“I am strong. I am enough. I am worthy.”
Or perhaps you’d rather something more like this:
“Today, you are perfect. You are fearless.”
Or maybe fitness mantras are more your style:
“One more. Stay focused. Make like Forrest.”
It’s called psycho-cybernetics, training yourself to repeat certain affirmations regularly. Just as people who practice making free throws in their mind do just as well as those who physically make free throws till the day’s end, people can train themselves to believe something just by constant repetition.
Think back to your days in grade school. Memorization and repetition was a key to success. You may have rolled your eyes at the idea of flashcards right on into college, but there is something to it. Otherwise you wouldn’t still remember the words in PEMDAS, the names of the bones in your arm, or the words to that one song that you learned in first grade that lists the months of the year.

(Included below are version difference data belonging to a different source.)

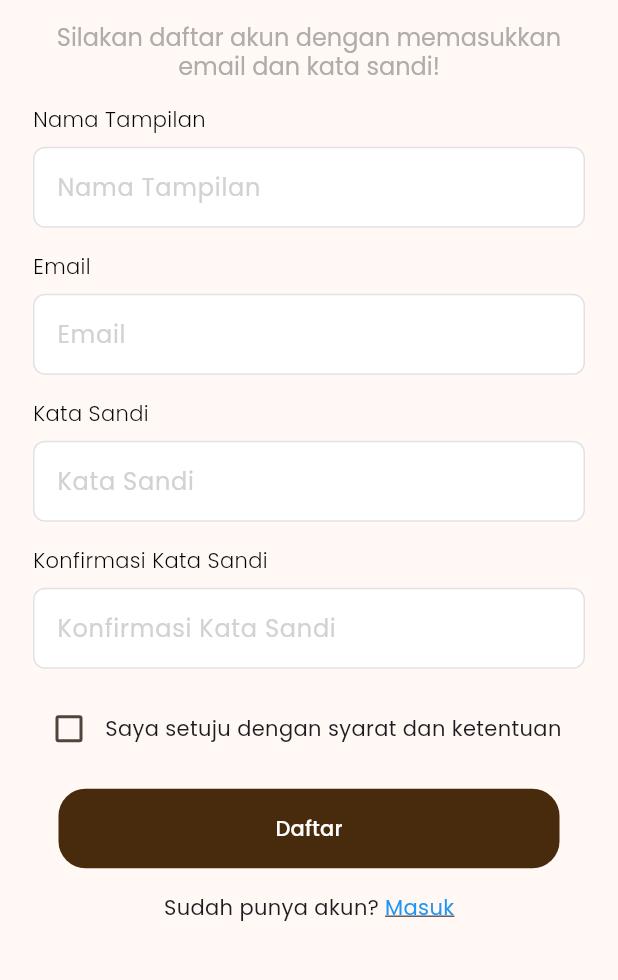
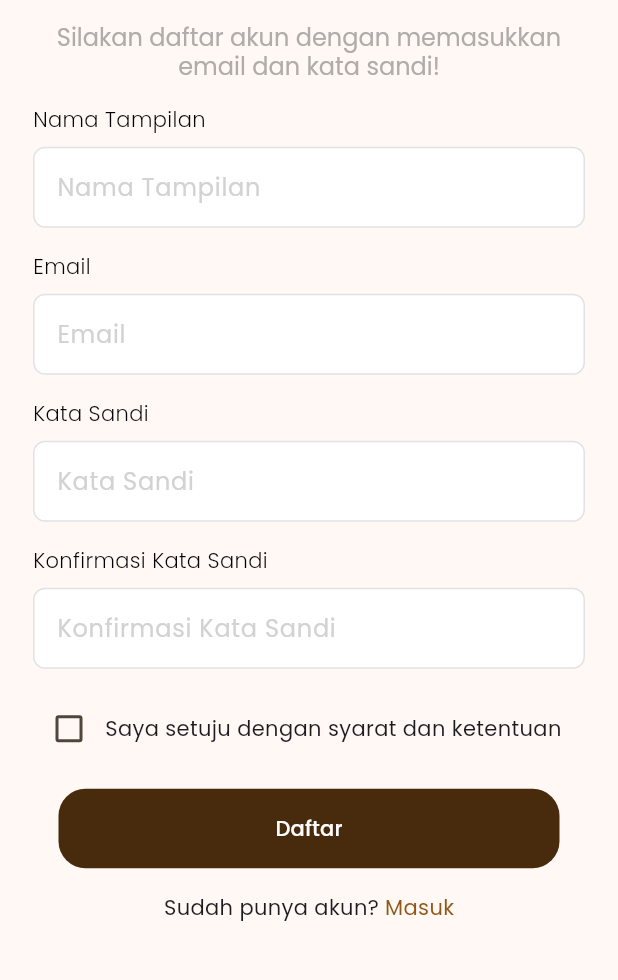
Before and after one commit to kmdavidds/BCCGembira_Nusastra, a Flutter app: the RegisterPage screen opened directly, on a phone screen of 412 x 824 dp, the part 232-1212 px from its top. Run offline on Flutter 3.47's test engine with Material 3 defaults, Android fonts, the phone set to English and light mode, and no system bars; our stand-ins replace camera, dio, google_fonts, speech_to_text; project files that could hold a hidden picture were left out.

Commit message:
fix: styling

```diff
--- a/lib/pages/register_page.dart
+++ b/lib/pages/register_page.dart
@@ -264,8 +264,8 @@ class _RegisterPageState extends State<RegisterPage> {
                           child: const Text(
                             'Masuk',
                             style: TextStyle(
-                              color: Colors.blue,
-                              decoration: TextDecoration.underline,
+                              color: Color(0xFF905718),
+
                             ),
                           ),
                         ),
```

Human beings have understood the weight of repetition on the mind for years which is why psycho-cybernetics is so commonly (if not knowingly) practiced. The idea is that you don’t even need to believe whatever it is that you’re telling yourself, but through the sheer art of repetition, one is conditioned to conform their behaviors to their affirmation. Therefore, a person can learn to love themselves by repeating the phrase “I love myself unconditionally” regularly.
This goes to show that we, as a civilization, acknowledge the power of repetition.

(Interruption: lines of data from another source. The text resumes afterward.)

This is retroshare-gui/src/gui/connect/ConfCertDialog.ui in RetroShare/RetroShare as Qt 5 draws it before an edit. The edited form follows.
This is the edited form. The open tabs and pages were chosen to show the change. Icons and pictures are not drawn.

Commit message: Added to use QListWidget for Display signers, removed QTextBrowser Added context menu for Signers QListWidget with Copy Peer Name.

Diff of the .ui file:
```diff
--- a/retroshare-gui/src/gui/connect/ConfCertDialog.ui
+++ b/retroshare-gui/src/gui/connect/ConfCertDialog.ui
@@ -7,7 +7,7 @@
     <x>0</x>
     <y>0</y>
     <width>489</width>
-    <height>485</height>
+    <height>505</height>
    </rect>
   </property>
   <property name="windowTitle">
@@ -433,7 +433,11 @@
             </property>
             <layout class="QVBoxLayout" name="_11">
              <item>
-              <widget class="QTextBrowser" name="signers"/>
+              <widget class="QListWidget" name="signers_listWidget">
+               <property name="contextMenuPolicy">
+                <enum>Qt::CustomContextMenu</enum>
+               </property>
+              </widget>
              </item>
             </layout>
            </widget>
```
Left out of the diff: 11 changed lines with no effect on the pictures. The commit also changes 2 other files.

Which only brings me to wonder… Why, then, do people even bother with watching the news?
Now, I do think that we should be informed citizens, but I don’t think that in today’s world the news is the only way.
The issue behind television programming is that humans love drama. So, we instinctively want to see said drama on TV. If everything was going well, we wouldn’t want to watch the news. No one wants to see clean rivers, happy school children, or a functioning government on television because it isn’t entertaining.
As a result, we get murders and dysfunction and crime. Over, and over, and over again. Through this repetition alone, we are training our minds in destructive thought patterns—because that’s what we see and therefore think—but it’s sort of the exact opposite of what our silly, hokey mantras are trying to change.
My argument is not that we should all just turn off the flow of current events into our homes—it’s important to be at least a little informed. I just urge us to consider the way we receive our information and the way that it is affecting our inner minds, the ones we work so hard to convert to positivity.
“I will read. I will listen. I will watch.”
It must have been a simpler time when television didn’t exist.
Do you think that the radio was less dramatic? Or maybe the telegram?